**Exercise directions**
Restate the records in full, keeping every word as it is.

**Data for the task**
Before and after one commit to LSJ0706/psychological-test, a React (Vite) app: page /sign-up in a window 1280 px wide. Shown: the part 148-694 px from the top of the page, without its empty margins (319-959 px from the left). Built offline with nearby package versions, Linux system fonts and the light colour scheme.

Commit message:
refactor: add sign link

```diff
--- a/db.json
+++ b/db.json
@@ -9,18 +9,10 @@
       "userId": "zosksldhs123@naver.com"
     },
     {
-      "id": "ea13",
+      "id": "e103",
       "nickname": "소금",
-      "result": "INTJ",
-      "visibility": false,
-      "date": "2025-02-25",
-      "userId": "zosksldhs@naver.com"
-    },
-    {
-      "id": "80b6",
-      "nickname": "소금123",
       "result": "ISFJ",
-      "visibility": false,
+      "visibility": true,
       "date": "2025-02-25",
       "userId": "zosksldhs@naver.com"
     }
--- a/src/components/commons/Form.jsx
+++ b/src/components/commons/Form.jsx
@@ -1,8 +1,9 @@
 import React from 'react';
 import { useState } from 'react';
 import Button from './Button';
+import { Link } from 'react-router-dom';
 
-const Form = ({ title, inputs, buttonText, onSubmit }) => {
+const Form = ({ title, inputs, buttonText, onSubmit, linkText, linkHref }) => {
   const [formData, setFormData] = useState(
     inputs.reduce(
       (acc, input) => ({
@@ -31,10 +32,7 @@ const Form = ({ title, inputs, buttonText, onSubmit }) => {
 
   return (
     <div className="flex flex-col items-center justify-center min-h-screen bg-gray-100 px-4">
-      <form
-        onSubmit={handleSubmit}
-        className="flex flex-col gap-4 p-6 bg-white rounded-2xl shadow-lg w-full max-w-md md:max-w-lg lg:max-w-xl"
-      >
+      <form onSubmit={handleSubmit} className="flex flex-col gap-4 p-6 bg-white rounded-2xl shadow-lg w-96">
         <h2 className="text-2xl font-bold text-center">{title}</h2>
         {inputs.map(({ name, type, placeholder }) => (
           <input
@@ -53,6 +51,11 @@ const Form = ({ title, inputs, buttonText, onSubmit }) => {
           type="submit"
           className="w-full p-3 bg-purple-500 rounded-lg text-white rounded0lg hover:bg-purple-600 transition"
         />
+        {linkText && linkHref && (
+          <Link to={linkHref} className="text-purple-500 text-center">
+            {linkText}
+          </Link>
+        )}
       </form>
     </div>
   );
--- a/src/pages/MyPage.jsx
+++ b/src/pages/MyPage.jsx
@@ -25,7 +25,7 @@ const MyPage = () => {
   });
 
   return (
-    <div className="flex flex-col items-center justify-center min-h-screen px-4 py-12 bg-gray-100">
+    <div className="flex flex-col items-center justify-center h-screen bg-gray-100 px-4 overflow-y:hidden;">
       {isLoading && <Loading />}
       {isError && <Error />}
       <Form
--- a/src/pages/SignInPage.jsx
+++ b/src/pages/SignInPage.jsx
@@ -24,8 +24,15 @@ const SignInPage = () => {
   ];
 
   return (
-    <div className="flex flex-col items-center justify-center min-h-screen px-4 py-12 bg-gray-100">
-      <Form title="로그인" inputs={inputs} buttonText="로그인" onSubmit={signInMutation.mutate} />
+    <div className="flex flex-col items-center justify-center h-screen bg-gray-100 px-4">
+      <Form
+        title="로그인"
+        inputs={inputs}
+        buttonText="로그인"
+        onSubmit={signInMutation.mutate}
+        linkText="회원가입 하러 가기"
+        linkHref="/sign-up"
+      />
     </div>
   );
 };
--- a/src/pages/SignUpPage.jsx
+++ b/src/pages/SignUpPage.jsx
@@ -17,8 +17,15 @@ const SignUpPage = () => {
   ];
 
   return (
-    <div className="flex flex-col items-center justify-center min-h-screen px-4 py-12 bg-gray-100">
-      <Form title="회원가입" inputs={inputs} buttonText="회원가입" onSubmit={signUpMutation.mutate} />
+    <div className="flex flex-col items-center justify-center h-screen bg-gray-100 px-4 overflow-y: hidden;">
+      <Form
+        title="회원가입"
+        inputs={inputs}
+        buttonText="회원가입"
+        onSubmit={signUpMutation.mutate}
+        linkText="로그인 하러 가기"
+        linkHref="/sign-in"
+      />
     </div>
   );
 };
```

**Answer for the task**
Before and after one commit to LSJ0706/psychological-test, a React (Vite) app: page /sign-up in a window 1280 px wide. Shown: the part 148-694 px from the top of the page, without its empty margins (319-959 px from the left). Built offline with nearby package versions, Linux system fonts and the light colour scheme.

Commit message:
refactor: add sign link

```diff
--- a/db.json
+++ b/db.json
@@ -9,18 +9,10 @@
       "userId": "zosksldhs123@naver.com"
     },
     {
-      "id": "ea13",
+      "id": "e103",
       "nickname": "소금",
-      "result": "INTJ",
-      "visibility": false,
-      "date": "2025-02-25",
-      "userId": "zosksldhs@naver.com"
-    },
-    {
-      "id": "80b6",
-      "nickname": "소금123",
       "result": "ISFJ",
-      "visibility": false,
+      "visibility": true,
       "date": "2025-02-25",
       "userId": "zosksldhs@naver.com"
     }
--- a/src/components/commons/Form.jsx
+++ b/src/components/commons/Form.jsx
@@ -1,8 +1,9 @@
 import React from 'react';
 import { useState } from 'react';
 import Button from './Button';
+import { Link } from 'react-router-dom';
 
-const Form = ({ title, inputs, buttonText, onSubmit }) => {
+const Form = ({ title, inputs, buttonText, onSubmit, linkText, linkHref }) => {
   const [formData, setFormData] = useState(
     inputs.reduce(
       (acc, input) => ({
@@ -31,10 +32,7 @@ const Form = ({ title, inputs, buttonText, onSubmit }) => {
 
   return (
     <div className="flex flex-col items-center justify-center min-h-screen bg-gray-100 px-4">
-      <form
-        onSubmit={handleSubmit}
-        className="flex flex-col gap-4 p-6 bg-white rounded-2xl shadow-lg w-full max-w-md md:max-w-lg lg:max-w-xl"
-      >
+      <form onSubmit={handleSubmit} className="flex flex-col gap-4 p-6 bg-white rounded-2xl shadow-lg w-96">
         <h2 className="text-2xl font-bold text-center">{title}</h2>
         {inputs.map(({ name, type, placeholder }) => (
           <input
@@ -53,6 +51,11 @@ const Form = ({ title, inputs, buttonText, onSubmit }) => {
           type="submit"
           className="w-full p-3 bg-purple-500 rounded-lg text-white rounded0lg hover:bg-purple-600 transition"
         />
+        {linkText && linkHref && (
+          <Link to={linkHref} className="text-purple-500 text-center">
+            {linkText}
+          </Link>
+        )}
       </form>
     </div>
   );
--- a/src/pages/MyPage.jsx
+++ b/src/pages/MyPage.jsx
@@ -25,7 +25,7 @@ const MyPage = () => {
   });
 
   return (
-    <div className="flex flex-col items-center justify-center min-h-screen px-4 py-12 bg-gray-100">
+    <div className="flex flex-col items-center justify-center h-screen bg-gray-100 px-4 overflow-y:hidden;">
       {isLoading && <Loading />}
       {isError && <Error />}
       <Form
--- a/src/pages/SignInPage.jsx
+++ b/src/pages/SignInPage.jsx
@@ -24,8 +24,15 @@ const SignInPage = () => {
   ];
 
   return (
-    <div className="flex flex-col items-center justify-center min-h-screen px-4 py-12 bg-gray-100">
-      <Form title="로그인" inputs={inputs} buttonText="로그인" onSubmit={signInMutation.mutate} />
+    <div className="flex flex-col items-center justify-center h-screen bg-gray-100 px-4">
+      <Form
+        title="로그인"
+        inputs={inputs}
+        buttonText="로그인"
+        onSubmit={signInMutation.mutate}
+        linkText="회원가입 하러 가기"
+        linkHref="/sign-up"
+      />
     </div>
   );
 };
--- a/src/pages/SignUpPage.jsx
+++ b/src/pages/SignUpPage.jsx
@@ -17,8 +17,15 @@ const SignUpPage = () => {
   ];
 
   return (
-    <div className="flex flex-col items-center justify-center min-h-screen px-4 py-12 bg-gray-100">
-      <Form title="회원가입" inputs={inputs} buttonText="회원가입" onSubmit={signUpMutation.mutate} />
+    <div className="flex flex-col items-center justify-center h-screen bg-gray-100 px-4 overflow-y: hidden;">
+      <Form
+        title="회원가입"
+        inputs={inputs}
+        buttonText="회원가입"
+        onSubmit={signUpMutation.mutate}
+        linkText="로그인 하러 가기"
+        linkHref="/sign-in"
+      />
     </div>
   );
 };
```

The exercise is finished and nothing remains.